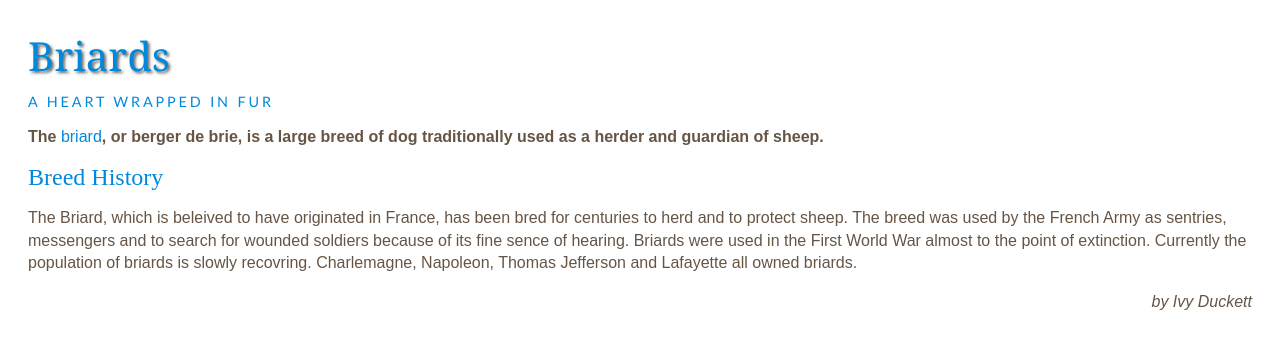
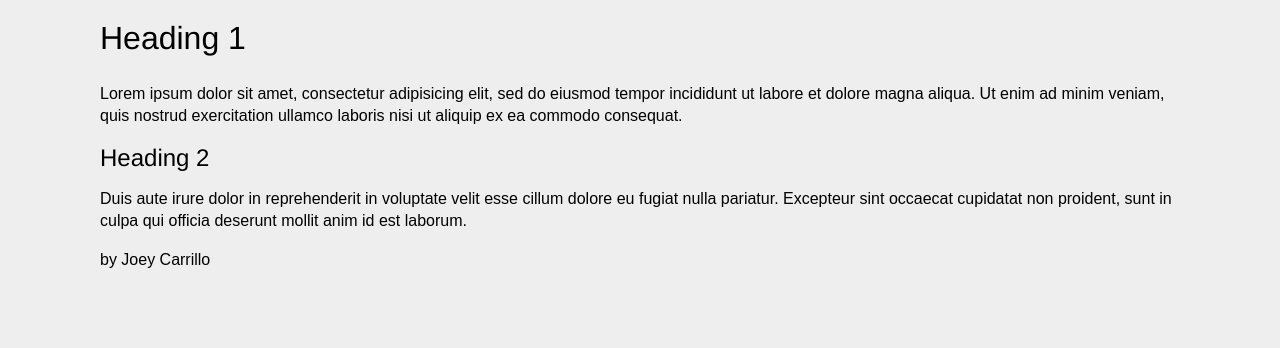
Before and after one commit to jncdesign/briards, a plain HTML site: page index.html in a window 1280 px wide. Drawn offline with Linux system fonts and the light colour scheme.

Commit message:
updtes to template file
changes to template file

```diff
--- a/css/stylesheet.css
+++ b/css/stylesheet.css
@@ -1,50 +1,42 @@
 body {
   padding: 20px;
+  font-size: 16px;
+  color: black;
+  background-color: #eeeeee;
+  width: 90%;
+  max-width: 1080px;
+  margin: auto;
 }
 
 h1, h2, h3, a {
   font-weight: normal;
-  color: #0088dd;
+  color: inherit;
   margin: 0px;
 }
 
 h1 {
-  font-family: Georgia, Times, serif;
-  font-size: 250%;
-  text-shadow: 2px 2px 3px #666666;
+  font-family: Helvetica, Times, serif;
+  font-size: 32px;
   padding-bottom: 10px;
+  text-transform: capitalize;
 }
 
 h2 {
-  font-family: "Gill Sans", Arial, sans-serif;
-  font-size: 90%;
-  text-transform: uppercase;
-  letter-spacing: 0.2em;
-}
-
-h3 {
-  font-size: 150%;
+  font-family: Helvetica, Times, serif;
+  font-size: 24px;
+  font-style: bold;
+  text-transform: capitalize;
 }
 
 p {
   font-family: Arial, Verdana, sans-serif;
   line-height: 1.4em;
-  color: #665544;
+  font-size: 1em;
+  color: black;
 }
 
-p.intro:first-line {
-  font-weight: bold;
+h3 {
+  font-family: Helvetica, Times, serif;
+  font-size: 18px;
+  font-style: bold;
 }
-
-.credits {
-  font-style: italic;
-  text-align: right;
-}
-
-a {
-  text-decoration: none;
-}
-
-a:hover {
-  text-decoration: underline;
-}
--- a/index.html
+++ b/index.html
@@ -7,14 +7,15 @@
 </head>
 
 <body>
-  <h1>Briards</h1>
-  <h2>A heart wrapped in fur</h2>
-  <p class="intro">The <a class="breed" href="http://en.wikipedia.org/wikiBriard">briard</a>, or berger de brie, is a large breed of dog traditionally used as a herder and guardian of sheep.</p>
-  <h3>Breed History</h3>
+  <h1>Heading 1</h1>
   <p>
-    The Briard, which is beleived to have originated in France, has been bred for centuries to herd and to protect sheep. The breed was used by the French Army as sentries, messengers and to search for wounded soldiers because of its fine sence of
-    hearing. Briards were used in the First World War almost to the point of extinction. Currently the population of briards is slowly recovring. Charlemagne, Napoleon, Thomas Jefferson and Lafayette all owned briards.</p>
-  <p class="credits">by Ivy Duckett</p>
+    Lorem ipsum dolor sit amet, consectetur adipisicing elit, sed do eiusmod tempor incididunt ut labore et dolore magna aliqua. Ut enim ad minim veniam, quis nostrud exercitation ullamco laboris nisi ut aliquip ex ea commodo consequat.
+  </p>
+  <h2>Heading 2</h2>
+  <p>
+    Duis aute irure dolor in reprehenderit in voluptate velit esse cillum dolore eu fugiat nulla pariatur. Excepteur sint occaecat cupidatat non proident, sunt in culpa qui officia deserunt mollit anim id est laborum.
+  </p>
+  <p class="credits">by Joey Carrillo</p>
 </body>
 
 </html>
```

──────

### Task goal
Check each line of the material for the word "text". Copy the ones that have it.

### Response to the exercise
-  text-shadow: 2px 2px 3px #666666;
+  text-transform: capitalize;
-  text-transform: uppercase;
+  text-transform: capitalize;
-  text-align: right;
-  text-decoration: none;
-  text-decoration: underline;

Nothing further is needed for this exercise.